Vision in sport sets Qatar apart, says Hallgrimsson
Former Iceland coach says hard work, discipline and focus crucial in a player’s development.
Iceland and Qatar may have similarities when it comes to sporting environment, but the vision and finance of the Gulf nation sets it apart, according to Heimir Hallgrimsson, the former Iceland coach.
Hallgrimsson, who now coaches Qatar Stars League team Al Arabi, has seen the sporting journey of both the countries from close quarters. While parallels can be found in points like small population and extreme weather conditions, Qatar scores in the way it has been working towards its goals, Hallgrimsson said, speaking at the Aspire Academy’s Global Summit on Football Performance and Science.
Iceland has a population of just 334,000 while Hallgrimsson’s island (Vestmannaeyjar) has only 4000 people.
“It’s a small island on the south coast of Iceland and it’s all about sports there,” said Hallgrimsson. “We’ve good facilities, we’ve an indoor arena, four natural grass pitches, three handball arenas, basketball courts, indoor swimming pools – it’s a lot for 4000 people,” he said.
“There’re similarities with Qatar – we also don’t have a big players’ pool and the weather is extreme – one place is cold, the other is hot but both countries have thrived on a generation of players.
“We found a good generation of players and formed a good team, where there’s continuity and consistency. Here also, there’s continuity, the same players, same coach, same philosophy. The challenge is to build on it.
“The difference is in the finance of Qatar, and also in the vision. When we said we wanted to qualify for the 2014 World Cup, nobody believed us,” said Hallgrimsson, who was the joint-coach of the Iceland team at the 2016 UEFA European Championship and the chief coach at the 2018 FIFA World Cup in Russia.
“In Qatar, the vision is already in place. Here we know that the goal is 2022. It’s much easier to work when you’ve a vision in place.
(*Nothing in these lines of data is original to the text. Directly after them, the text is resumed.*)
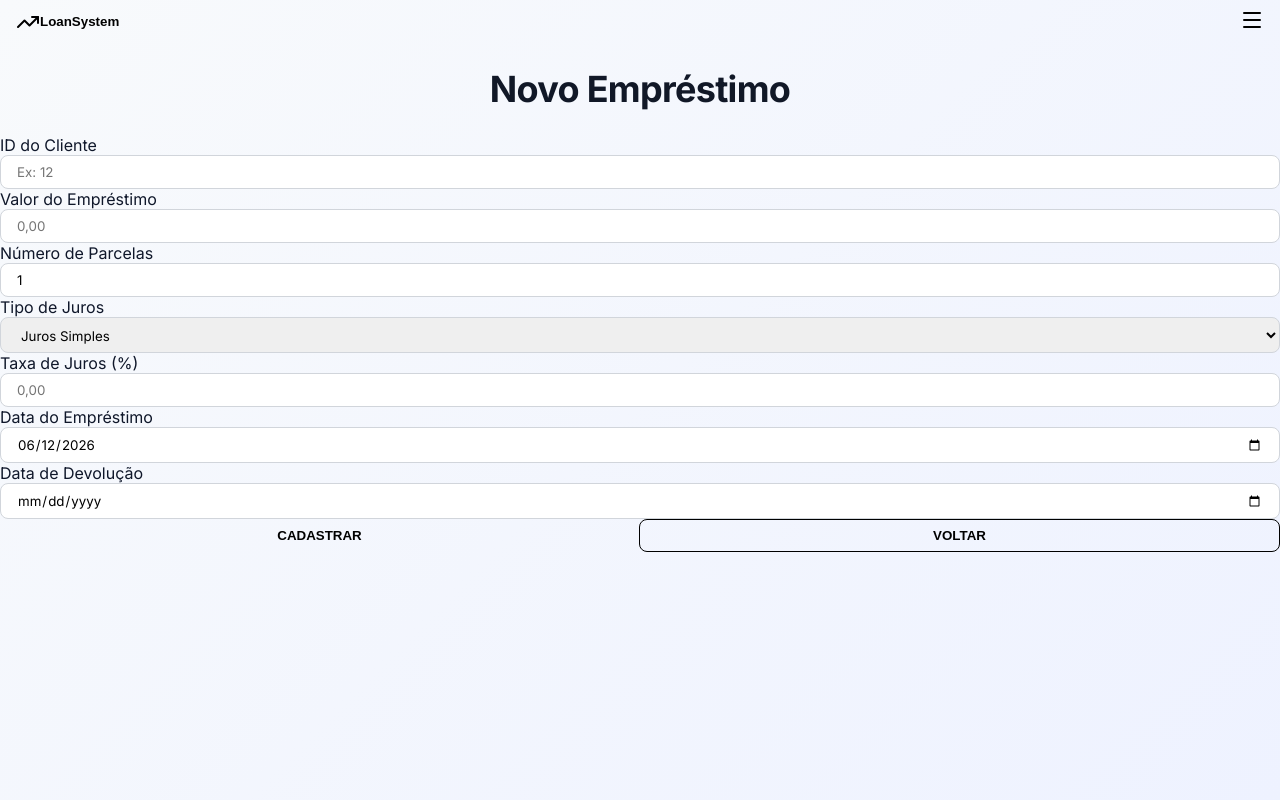
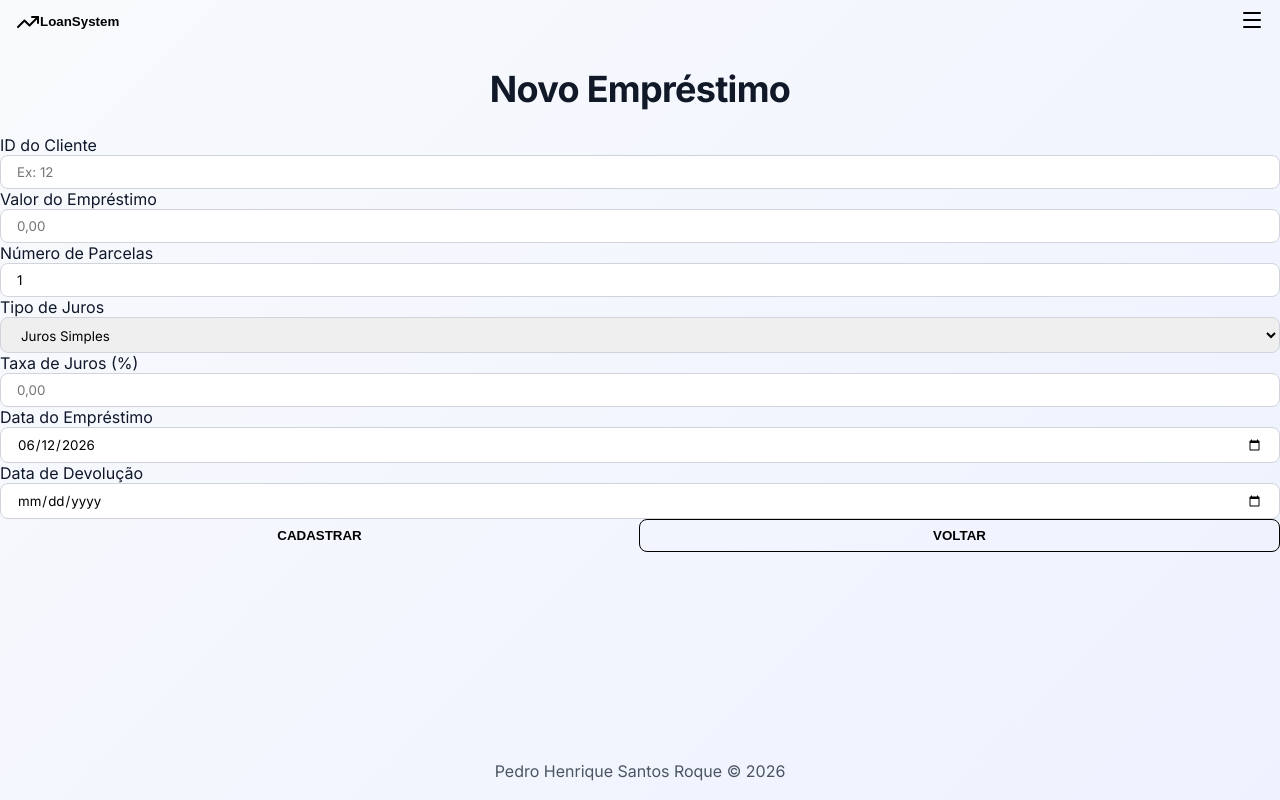
Before and after one commit to Roqueexz/interface-LoanSystem, a React (Vite) app: page /novo-emprestimo in a window 1280 px wide. Built offline with nearby package versions, Linux system fonts and the light colour scheme.

Commit message:
Cria pagina PFormEmprestimo com layout global

```diff
--- a/src/pages/PFormularios/PFormEmprestimo/PFormEmprestimo.tsx
+++ b/src/pages/PFormularios/PFormEmprestimo/PFormEmprestimo.tsx
@@ -1,15 +1,14 @@
 import type { JSX } from "react";
-import Navegacao from "../../../components/Navegacao/Navegacao";
+import Layout from "../../../components/Layout/Layout";
 import FormEmprestimo from "../../../components/Formularios/FormEmprestimo/FormEmprestimo";
 
 function PFormEmprestimo(): JSX.Element {
   return (
-    <div className="min-h-screen flex flex-col bg-gray-50">
-      <Navegacao paginaAtiva="novo-emprestimo" />
-      <main className="flex-1 py-8 px-4">
-        <FormEmprestimo modo="criar" clientesDisponiveis={[]} />
-      </main>
-    </div>
+    <Layout>
+      <div className="w-full min-h-full bg-slate-50">
+        <FormEmprestimo />
+      </div>
+    </Layout>
   );
 }
 
```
To succeed, there has to be a vision,” he said.
While it is not difficult to find footballers in Iceland, the lack of a professional league is an issue, Hallgrimsson pointed out.
“It isn’t hard to get players, because everyone plays one sport or the other. But we only have a semi-professional league, so people will branch out to different careers as they grow up. Serious players move out to professional leagues abroad,” said Hallgrimsson, who himself is a qualified dentist.
The 52-year-old said being a dentist had its advantages when it comes to dealing with players.
“When patients visit the dentist, you get some who’re petrified and others who go with the flow and your approach to each of them differs.
Similarly, some players need an arm around the shoulders while others just get rolling. It’s important to know the players and their personality to get the best out of them,” he said.
Hallgrimsson’s team, Al Arabi, are unbeaten in the QSL in five games and are second on the table. The coach revealed he had devised a pragmatic approach to make a mark in a league where the best players belong to a handful of clubs.
“Al Sadd, Al Duhail and Al Rayyan have the best players and provide the bulk of the national team. If we play the same style as the top teams, they will only win. So, we’ve studied, analysed and formed our own identity. We’ve worked hard on defence and are among the clubs with least goals conceded. We also know that 30 per cent of the goals in QSL come in the last 15 minutes. So we’ve also put emphasis on our fitness,” he said.
Hallgrimsson also explained the qualities he looked for in a young player.
“He has to be hard-working, focused and disciplined. If you’ve these qualities, you’ll definitely progress, get better in the game.”